Encyclopedia > Peter Principle

  Article Content

Peter Principle

The Peter Principle is a theory originated by Dr. Laurence J. Peter which states that employees within a hierarchical organization will advance to their highest level of competence[?], be promoted to a level at which they are incompetent, and then stay in that position. The theory was set out in a humorous style in the book The Peter Principle, first published in 1969.

Peter describes the theme of his book as hierarchiology. The central principle is stated in the book as follows:

In a Hierarchy Every Employee Tends to Rise to His Level of Incompetence.

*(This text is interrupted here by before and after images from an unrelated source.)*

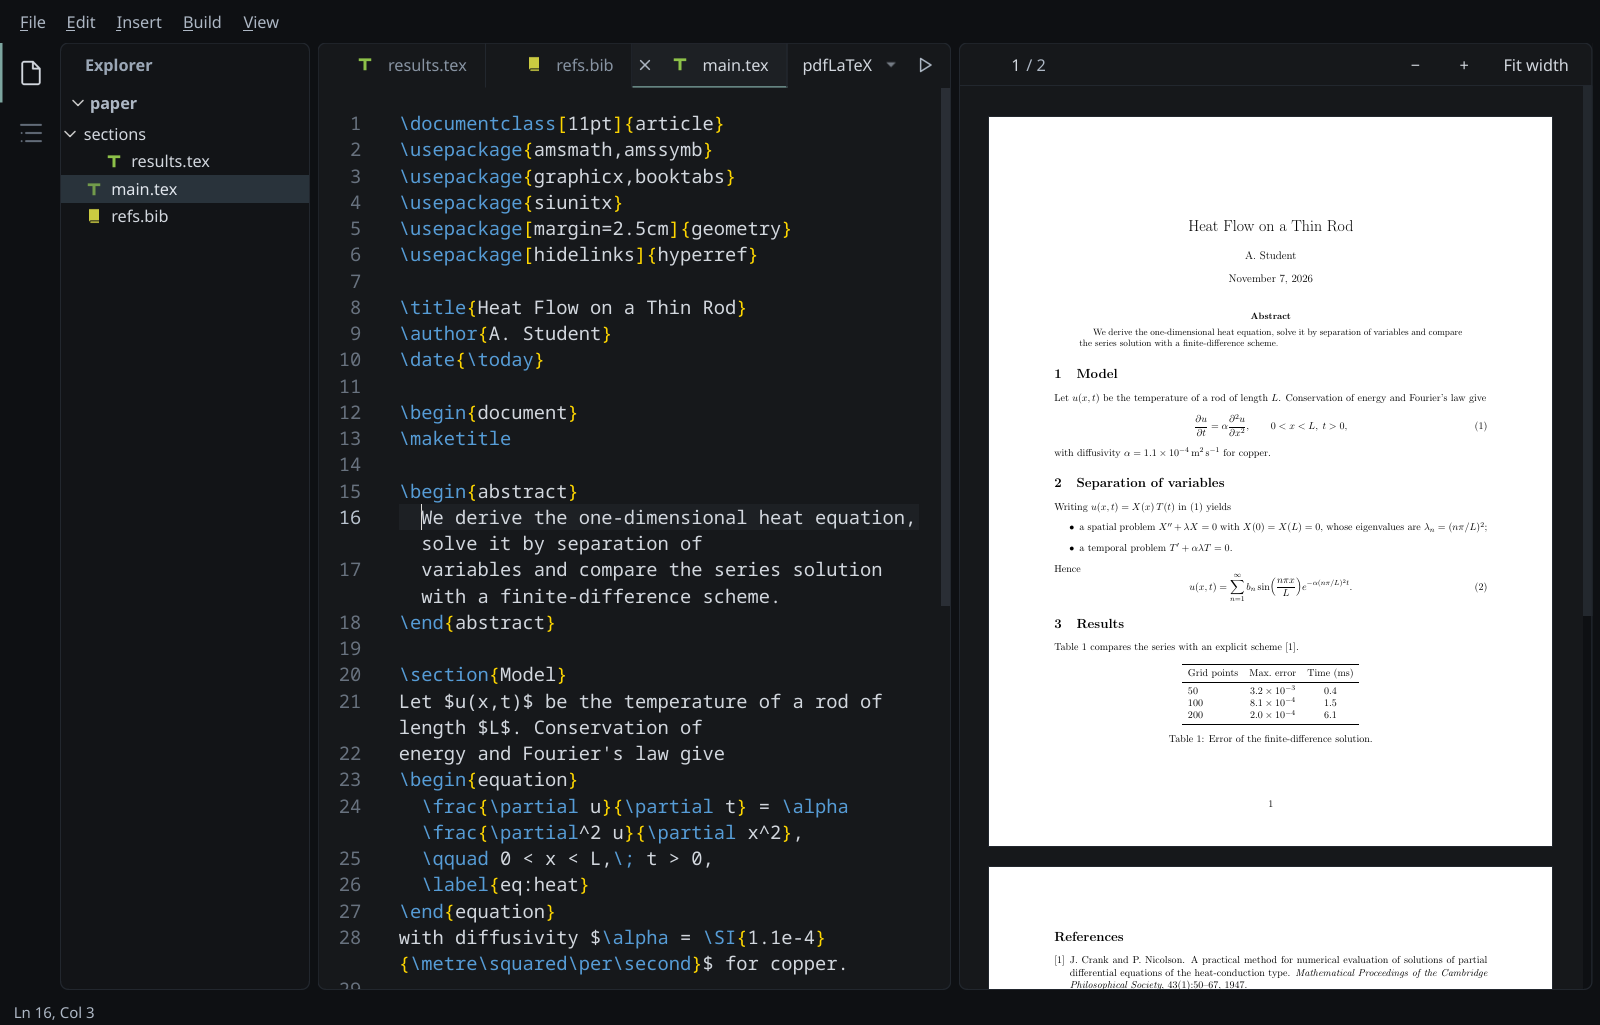
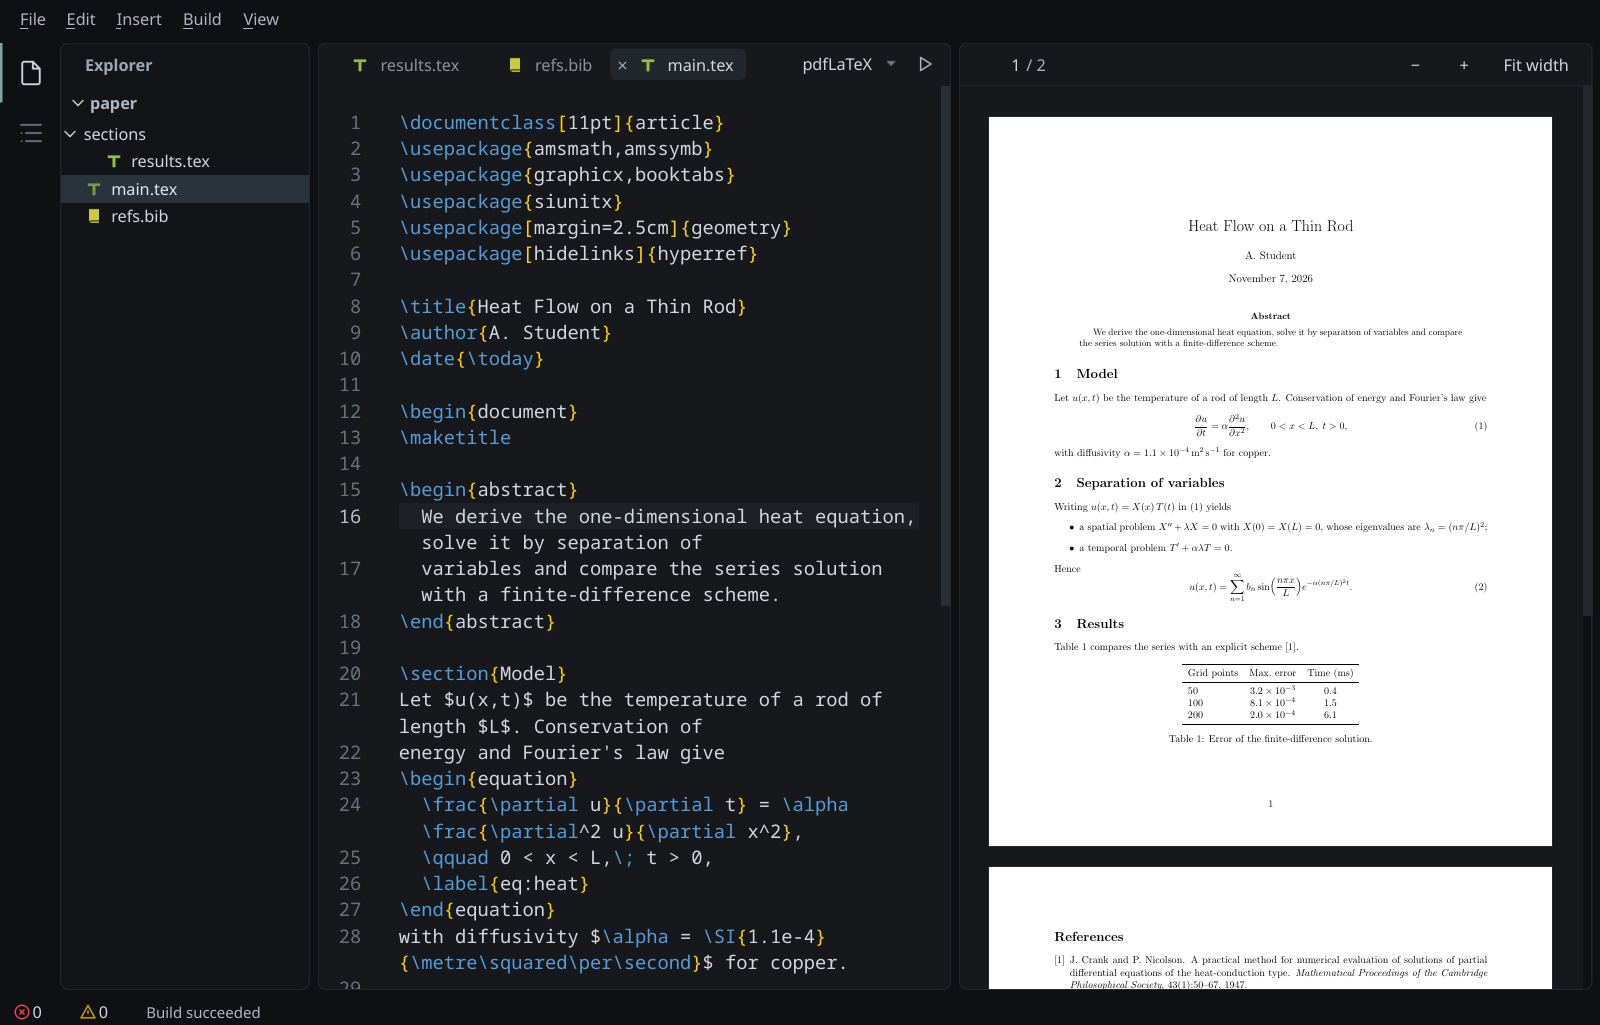
Update README screenshot for 0.5.0
Same sample paper as before, rebuilt with F5 inside the app: pill tabs,
explorer, word wrap, PDF and the problem counters after a clean build.
Offscreen at scale 1.25, 1600x1025.

diff --git a/README.md b/README.md
@@ -7,7 +7,7 @@ Qt 6 Widgets and Poppler. It aims to start fast, stay light on memory, render PD
 sharply at any display scale and scroll smoothly — while covering the everyday
 LaTeX workflow: edit, build, preview, jump between source and PDF.
 
-![Folitex 0.4 editing a LaTeX paper next to its PDF, with word wrap and the explorer open](docs/screenshot.png)
+![Folitex 0.5 editing a LaTeX paper next to its PDF, with word wrap, the explorer and a successful build](docs/screenshot.png)
 
 > Folitex was previously developed as **TeXLite**. Its behaviour was informed by
 > studying TeXstudio and VS Code; it contains no code from either project and is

Although written in a lighthearted manner, the book contains many real-world examples and thought-provoking explanations of human behaviour.

Similar observations on incompetence can be found in the Dilbert cartoon series (see The Dilbert Principle).

References

The Peter Principle: why things always go wrong by Dr. Laurence J. Peter and Raymond Hull. William Morrow & Company, Inc. New York 1969, 179 pages

The Peter Principle by Dr. Laurence J. Peter and Raymond Hull, Pan Books 1970 ISBN 0-330-02519-8



All Wikipedia text is available under the terms of the GNU Free Documentation License

 
  Search Encyclopedia

Search over one million articles, find something about almost anything!
 
 
  
  Featured Article
1747

... 1710s 1720s 1730s - 1740s - 1750s 1760s 1770s 1780s 1790s Years: 1742 1743 1744 1745 1746 - 1747 - 1748 1749 1750 1751 1752 Events January 31 - The first ...